With Roger Watson resigning from the Danielsville City Council, the remaining three members must act in unison if they want to get anything done — that’s not a hope for harmony, but a legal fact.
City attorney Victor Johnson told council members Monday that the city code requires at least three “yes” votes from the council before action can be taken on any matter.
“It takes three council members to take any action, whether by ordinance, resolution or motion,” Johnson told the council, noting that the three-vote requirement was included in the city charter, which was renewed in 1999.
Johnson said the requirement has hampered the council at times, leaving the group unable to take action when there is either a vacancy at the table or an absence for medical reasons.
“If you’ve only got two council members (at the table), you can’t do anything,” said Johnson. “I suggest removing the requirements of three votes for a motion.”
The attorney noted that if there are only three council members and the group votes to do something by a 2-1 vote, then the action fails, since it didn’t have the required three “yes” votes.
Danielsville is supposed to have a four-person council, with the mayor voting to break 2-2 ties.
Johnson said the three-vote requirement make sense on votes on ordinances, which are rarely changed.
“But, for instance, if you had to make a payment on a line of credit, and you’ve only got two council members present, then you can’t authorize it,” he said.
Johnson urged the council to consider submitting a proposed change in the city charter to the Georgia General Assembly at least by next month’s meeting.
Council member Barbara Dove has announced that she plans to resign from council, along with Watson. However, if she did that now, the Danielsville council would have only two members, Janice Merk and Junne Temple. But Dove said she will stay with the group until a special election is held March 17 to fill Watson’s seat.
“This (the three-vote issue) was brought up one time before,” said Dove, noting that she and Watson voted for Johnson’s proposed change back in January 2008, but another council member blocked the measure.

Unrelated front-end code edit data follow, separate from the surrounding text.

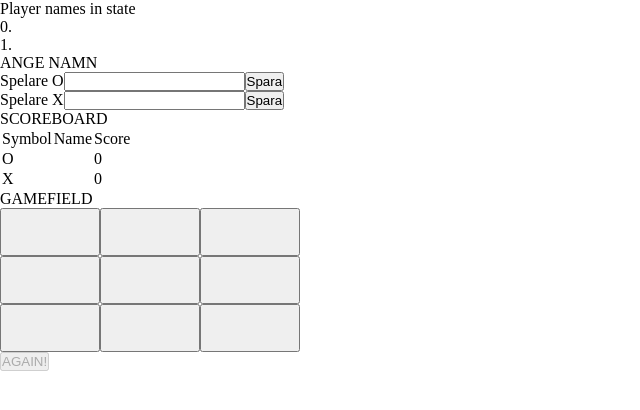
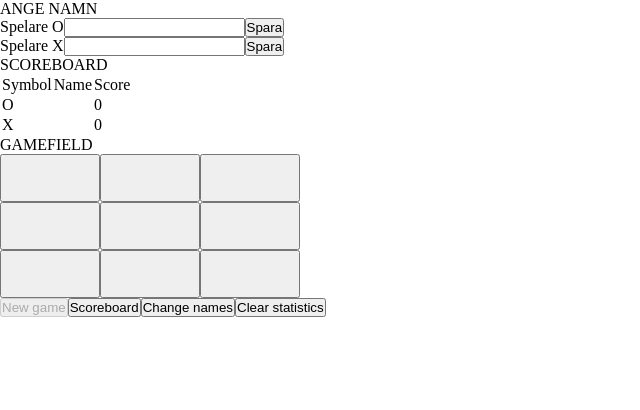
Before and after one commit to Medieinstitutet/vue-tic-tac-toe-nickenickenicke, a Vue app: page / in a window 1280 px wide. Shown: the top 410 px of the page, without its empty margins (0-640 px from the left). Built offline with nearby package versions, Linux system fonts and the light colour scheme.

Commit message:
:sparkles: Started on navigation

```diff
--- a/src/components/Game.vue
+++ b/src/components/Game.vue
@@ -5,6 +5,7 @@ import { IState } from "../models/IState";
 import NameEntry from "./NameEntry.vue";
 import Scoreboard from "./Scoreboard.vue";
 import GameField from "./GameField.vue";
+import Navigation from "./Navigation.vue";
 
 const state = ref<IState>({
   players: [new Player(), new Player()],
@@ -116,10 +117,6 @@ const startNewRound = () => {
 </script>
 
 <template>
-  Player names in state
-  <ul>
-    <li v-for="(player, i) in state.players">{{ i + ". " + player.name }}</li>
-  </ul>
   <NameEntry :players="state.players" @name-change="playerNameChange" />
   <Scoreboard :players="state.players" />
   <GameField
@@ -129,9 +126,9 @@ const startNewRound = () => {
         fieldClick(i);
       }
     " />
-  <button @click.prevent="startNewRound" :disabled="state.game.isRunning">
-    AGAIN!
-  </button>
+  <Navigation
+    :game-state="state.game.isRunning"
+    @handle-new-game="startNewRound" />
 </template>
 
 <style scoped></style>
--- /dev/null
+++ b/src/components/Navigation.vue
@@ -0,0 +1,22 @@
+<script setup lang="ts">
+defineProps<{
+  gameState: boolean;
+}>();
+
+defineEmits<{
+  (e: "handleNewGame"): void;
+}>();
+</script>
+
+<template>
+  <nav>
+    <button @click.prevent="$emit('handleNewGame')" :disabled="gameState">
+      New game
+    </button>
+    <button>Scoreboard</button>
+    <button>Change names</button>
+    <button>Clear statistics</button>
+  </nav>
+</template>
+
+<style scoped></style>
```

Dove said she doesn’t support the change now.
“I know you already got somebody thinking who they’re going to put in here to replace me,” said Dove. “So, I’m not going to vote for that. If you want to put it on the agenda, you can, but I’m not going to vote for it. … But I am staying for the reason there’ll be three here. So if something comes up where the city needs something, I will be here.”
In other matters, the investigation continues into how much money former Danielsville City Clerk Michelle Dills allegedly took from the city. She was arrested in October on a felony theft charge for allegedly stealing $56,000 in city funds in 2006, but the total dollar figure is expected to be more than that, once the review of financial records from other years is completed. The council approved overtime pay Monday for employees who are going through city financial records and making copies for investigators. City clerk Connie Riley told the council that she doesn’t anticipate overtime related to the investigation being necessary after January.
The council agreed to cover part of the cost of a sewer line extension about 300 feet down Hwy. 29 from Graham Law Firm to the Madison Animal Hospital. The council agreed to pay approximately $2,600 so the new line will be an eight-inch, rather than six-inch pipe. That line may eventually be extended to the Golden Pantry.
The council also approved Temple as mayor pro tem Monday.